» **Provided data**:
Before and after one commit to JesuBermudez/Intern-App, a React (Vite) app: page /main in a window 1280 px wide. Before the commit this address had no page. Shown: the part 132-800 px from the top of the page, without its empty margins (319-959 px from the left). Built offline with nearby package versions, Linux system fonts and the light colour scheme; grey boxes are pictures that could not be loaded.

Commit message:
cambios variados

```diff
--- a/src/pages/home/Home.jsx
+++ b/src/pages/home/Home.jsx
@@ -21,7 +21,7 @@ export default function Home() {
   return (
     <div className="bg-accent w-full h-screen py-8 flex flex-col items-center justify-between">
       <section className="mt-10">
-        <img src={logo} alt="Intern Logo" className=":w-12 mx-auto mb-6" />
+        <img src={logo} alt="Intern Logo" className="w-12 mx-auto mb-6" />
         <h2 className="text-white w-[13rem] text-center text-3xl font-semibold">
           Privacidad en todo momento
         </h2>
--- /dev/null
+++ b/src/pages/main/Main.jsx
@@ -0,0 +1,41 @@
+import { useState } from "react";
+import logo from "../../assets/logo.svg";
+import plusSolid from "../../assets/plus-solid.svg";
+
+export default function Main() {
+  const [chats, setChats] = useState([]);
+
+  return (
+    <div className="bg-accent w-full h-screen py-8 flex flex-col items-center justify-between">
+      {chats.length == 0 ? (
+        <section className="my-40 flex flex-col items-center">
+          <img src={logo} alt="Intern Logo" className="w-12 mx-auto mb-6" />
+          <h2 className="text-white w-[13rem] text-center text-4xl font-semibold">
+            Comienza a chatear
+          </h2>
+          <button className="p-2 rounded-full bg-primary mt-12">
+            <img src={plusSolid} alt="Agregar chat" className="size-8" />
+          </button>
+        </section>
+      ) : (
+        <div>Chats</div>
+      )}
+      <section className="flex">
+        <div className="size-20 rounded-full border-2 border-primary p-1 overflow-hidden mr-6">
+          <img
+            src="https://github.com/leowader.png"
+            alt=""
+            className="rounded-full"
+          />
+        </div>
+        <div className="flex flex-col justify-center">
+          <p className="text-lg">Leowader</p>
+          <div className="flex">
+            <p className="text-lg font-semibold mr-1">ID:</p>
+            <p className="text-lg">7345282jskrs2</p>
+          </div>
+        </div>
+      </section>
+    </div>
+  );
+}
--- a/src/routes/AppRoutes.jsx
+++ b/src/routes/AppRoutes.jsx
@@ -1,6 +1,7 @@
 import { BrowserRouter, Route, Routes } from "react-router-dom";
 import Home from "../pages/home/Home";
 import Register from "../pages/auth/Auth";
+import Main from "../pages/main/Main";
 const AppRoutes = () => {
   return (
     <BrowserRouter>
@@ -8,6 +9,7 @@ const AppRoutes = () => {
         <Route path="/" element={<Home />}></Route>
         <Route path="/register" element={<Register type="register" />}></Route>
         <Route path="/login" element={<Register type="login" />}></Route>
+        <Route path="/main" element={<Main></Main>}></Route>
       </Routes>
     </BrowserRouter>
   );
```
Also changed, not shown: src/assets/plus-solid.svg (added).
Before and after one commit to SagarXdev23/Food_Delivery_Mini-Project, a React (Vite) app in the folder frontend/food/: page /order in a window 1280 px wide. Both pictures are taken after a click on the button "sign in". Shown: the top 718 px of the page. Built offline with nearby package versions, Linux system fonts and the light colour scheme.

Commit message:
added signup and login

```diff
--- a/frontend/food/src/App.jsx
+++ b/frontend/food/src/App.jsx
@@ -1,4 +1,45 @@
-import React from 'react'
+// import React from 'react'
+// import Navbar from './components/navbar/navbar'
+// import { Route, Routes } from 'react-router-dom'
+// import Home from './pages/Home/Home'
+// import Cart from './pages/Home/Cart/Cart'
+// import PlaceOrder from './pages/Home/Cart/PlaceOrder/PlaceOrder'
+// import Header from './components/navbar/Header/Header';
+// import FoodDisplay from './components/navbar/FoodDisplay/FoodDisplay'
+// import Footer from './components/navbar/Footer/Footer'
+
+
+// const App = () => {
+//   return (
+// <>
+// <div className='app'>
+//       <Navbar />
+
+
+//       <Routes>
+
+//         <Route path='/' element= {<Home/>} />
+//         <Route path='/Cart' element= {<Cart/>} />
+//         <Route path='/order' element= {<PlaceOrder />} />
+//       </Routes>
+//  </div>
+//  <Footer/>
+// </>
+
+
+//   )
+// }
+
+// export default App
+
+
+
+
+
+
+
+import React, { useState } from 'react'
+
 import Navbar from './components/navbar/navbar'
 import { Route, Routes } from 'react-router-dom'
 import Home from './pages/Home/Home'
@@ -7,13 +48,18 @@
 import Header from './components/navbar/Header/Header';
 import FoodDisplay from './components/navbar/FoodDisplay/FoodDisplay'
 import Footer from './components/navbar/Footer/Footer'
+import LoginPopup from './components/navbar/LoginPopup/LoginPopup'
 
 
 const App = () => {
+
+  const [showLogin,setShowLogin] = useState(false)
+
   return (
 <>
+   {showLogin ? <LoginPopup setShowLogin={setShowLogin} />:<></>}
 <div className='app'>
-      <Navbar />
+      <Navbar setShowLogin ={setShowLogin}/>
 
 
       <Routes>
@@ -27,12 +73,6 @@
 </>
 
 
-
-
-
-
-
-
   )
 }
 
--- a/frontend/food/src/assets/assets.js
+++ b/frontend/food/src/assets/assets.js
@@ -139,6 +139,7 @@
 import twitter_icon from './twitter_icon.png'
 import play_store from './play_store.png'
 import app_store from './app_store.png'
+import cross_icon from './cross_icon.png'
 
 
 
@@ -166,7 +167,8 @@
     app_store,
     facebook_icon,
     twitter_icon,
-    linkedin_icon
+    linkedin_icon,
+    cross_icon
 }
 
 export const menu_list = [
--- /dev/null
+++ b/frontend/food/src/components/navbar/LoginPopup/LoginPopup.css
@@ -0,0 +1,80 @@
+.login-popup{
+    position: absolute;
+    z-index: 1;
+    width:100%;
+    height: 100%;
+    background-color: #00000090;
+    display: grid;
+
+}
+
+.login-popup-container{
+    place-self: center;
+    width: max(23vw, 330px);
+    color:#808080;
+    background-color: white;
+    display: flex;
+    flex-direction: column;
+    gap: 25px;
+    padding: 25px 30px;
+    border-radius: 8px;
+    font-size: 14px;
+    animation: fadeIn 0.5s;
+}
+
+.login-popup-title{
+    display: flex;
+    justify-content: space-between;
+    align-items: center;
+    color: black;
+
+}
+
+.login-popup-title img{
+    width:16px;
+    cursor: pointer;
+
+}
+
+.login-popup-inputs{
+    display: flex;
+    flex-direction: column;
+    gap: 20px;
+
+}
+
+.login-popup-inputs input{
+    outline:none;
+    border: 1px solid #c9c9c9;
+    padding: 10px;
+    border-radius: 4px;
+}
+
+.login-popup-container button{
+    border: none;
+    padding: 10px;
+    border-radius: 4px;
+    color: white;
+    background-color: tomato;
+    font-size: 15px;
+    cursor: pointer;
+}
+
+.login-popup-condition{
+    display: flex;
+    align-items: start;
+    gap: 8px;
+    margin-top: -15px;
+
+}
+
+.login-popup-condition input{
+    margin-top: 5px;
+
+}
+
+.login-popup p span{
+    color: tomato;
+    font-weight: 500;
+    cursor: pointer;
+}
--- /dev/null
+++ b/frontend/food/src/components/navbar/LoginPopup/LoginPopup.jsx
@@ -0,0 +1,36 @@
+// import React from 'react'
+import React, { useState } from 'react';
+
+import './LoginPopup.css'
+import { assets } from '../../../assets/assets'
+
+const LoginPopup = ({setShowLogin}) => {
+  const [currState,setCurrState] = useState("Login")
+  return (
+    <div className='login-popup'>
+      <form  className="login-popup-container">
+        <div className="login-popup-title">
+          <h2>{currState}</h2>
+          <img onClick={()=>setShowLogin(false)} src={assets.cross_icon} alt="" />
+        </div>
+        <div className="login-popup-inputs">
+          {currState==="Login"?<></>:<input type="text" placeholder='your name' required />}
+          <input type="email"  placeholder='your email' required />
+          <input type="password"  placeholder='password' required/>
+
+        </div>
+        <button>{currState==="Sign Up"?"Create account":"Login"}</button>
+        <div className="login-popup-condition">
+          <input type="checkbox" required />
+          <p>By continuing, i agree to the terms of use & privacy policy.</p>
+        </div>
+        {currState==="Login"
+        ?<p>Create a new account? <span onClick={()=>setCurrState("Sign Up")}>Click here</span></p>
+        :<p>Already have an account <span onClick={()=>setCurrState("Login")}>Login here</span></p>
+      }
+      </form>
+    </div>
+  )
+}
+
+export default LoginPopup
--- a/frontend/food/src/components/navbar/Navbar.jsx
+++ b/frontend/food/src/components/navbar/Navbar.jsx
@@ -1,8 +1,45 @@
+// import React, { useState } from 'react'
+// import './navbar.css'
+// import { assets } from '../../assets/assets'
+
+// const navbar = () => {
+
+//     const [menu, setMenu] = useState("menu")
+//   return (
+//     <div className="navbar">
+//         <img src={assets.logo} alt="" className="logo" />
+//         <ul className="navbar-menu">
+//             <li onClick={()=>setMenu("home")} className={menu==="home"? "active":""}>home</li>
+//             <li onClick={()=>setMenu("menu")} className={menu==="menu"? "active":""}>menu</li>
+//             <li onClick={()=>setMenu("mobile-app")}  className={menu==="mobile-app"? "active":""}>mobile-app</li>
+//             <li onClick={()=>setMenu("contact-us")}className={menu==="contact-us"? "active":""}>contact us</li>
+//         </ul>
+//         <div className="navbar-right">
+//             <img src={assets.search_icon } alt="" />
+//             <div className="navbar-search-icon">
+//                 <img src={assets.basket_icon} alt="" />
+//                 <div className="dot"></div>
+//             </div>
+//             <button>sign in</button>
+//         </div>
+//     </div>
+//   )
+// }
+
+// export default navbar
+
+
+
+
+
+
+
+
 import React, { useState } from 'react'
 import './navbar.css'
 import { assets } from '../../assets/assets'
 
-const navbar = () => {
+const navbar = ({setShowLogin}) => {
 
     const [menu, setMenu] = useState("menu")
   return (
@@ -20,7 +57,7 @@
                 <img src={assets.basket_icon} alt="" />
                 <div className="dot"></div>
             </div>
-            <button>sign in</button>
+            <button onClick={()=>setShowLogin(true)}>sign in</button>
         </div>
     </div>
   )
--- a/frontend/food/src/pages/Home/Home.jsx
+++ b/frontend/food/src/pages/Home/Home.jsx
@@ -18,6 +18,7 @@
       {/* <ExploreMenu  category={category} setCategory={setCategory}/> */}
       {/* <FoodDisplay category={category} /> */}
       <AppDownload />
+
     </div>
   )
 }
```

» **Work request**: Counting only lines that hold "useState", report how many there are in the records above, as a bare number.

» **Answer to the problem**: 10